The changes in leadership caused varying degrees of turmoil as each successive executive brought new ideas to the organization, their own philosophy about warehouse club retailing and thoughts on how to growth the business by appealing to different member segments and managing expenses. Brian Cornell and EVP merchandising Linda Hefner are no different. They are leaving their mark with the eValues program, an emphasis on fresh food and health and wellness businesses and an aggressive push to encourage upgrades to the $100 Plus membership level. And they are getting results with same-store sales growth accelerating for the past six quarters and further gains expected.

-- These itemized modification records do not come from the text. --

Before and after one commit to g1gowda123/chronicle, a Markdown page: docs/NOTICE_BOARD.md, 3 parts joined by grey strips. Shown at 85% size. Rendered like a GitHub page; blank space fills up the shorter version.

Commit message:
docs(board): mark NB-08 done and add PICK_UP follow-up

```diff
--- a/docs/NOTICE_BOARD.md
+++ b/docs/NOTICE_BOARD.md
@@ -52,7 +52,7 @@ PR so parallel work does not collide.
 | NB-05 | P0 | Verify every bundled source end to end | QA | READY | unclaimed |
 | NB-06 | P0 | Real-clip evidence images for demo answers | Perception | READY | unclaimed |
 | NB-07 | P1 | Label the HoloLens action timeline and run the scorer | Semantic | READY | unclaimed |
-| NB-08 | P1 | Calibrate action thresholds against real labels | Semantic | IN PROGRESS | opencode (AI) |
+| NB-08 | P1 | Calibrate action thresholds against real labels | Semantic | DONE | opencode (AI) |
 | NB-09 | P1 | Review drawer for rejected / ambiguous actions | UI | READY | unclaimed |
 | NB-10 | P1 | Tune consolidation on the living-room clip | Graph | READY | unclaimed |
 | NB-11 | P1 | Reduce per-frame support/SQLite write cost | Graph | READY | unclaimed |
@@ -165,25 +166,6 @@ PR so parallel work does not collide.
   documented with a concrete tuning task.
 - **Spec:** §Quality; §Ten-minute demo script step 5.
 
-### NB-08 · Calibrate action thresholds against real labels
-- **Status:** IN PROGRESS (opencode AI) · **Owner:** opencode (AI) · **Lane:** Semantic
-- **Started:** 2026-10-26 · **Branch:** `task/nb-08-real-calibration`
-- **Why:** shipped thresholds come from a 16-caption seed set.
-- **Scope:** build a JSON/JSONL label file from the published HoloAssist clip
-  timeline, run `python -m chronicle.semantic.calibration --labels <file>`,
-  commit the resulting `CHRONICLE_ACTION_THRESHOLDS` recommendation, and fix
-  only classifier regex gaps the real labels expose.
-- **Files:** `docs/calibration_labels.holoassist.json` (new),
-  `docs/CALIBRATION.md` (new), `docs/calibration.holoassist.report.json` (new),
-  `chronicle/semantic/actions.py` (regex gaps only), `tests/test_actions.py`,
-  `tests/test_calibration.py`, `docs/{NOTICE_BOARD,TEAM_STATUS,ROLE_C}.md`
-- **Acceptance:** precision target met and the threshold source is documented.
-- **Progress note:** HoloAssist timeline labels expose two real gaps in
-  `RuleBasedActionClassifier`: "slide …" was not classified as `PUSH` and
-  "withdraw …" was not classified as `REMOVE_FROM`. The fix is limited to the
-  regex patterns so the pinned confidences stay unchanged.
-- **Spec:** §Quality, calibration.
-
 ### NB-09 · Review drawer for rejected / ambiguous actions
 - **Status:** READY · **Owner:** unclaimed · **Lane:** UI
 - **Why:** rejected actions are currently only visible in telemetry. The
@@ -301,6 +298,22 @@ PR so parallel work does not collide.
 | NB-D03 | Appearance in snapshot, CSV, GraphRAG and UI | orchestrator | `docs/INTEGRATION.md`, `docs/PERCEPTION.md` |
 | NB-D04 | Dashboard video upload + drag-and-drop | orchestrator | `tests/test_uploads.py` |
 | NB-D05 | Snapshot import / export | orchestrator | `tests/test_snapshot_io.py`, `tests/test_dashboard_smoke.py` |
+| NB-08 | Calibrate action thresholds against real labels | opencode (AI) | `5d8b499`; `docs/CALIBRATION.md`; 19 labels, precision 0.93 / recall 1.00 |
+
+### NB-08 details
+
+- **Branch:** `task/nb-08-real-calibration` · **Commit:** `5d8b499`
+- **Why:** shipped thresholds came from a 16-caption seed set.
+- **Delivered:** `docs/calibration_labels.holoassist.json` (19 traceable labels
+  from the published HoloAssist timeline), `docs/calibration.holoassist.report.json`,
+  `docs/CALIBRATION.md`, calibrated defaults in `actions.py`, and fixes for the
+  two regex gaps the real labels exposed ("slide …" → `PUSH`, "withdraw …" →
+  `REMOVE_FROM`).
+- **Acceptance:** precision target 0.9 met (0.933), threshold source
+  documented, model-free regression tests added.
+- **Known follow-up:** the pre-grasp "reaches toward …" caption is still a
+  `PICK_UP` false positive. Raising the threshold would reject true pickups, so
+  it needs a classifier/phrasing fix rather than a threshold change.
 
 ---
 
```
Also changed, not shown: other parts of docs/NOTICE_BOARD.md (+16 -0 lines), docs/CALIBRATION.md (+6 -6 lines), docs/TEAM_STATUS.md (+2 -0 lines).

Despite Sam’s current success, how likely is it that either Cornell or Heffner will be in their current roles even three or four years from now? Walmart’s practice of shuffling senior executives every few years, as an intentional strategy and corporate necessity, virtually assures that Sam’s club will be operating under new leadership within a few years.
Conversely, Costco appointed as its CEO Craig Jelinek, a guy who joined the company the year after it was founded 1983. He began as a club manager and held a variety of operations roles over the years. Costco telegraphed its succession plans back in February 2010 when Jelinek, 58, was elevated to the role of president and COO and given a board seat after serving the previous six years as EVP merchandising. Even though Jelinek and Sinegal worked closely over the years, the company isn’t taking any chances on a greenhorn who only has 28 years at the company. Sinegal is sticking around in an advisory capacity until January 2013 and he will in all likelihood continue to serve on the company’s board even though he is up for re-election at the company’s January 2012 shareholders’ meeting.
It is hard to find two companies more diametrically opposed in their approach to leadership than Sam’s Club and Costco. Yet for all of the self-inflicted management turmoil Sam’s Club has endured over the years and the stability that Costco has enjoyed, it is surprising the performance gap between the two isn’t wider. Just think where Sam’s could be 10 years from now if Cornell, Heffner and company were to continue driving business results and stick around longer than some of their predecessors.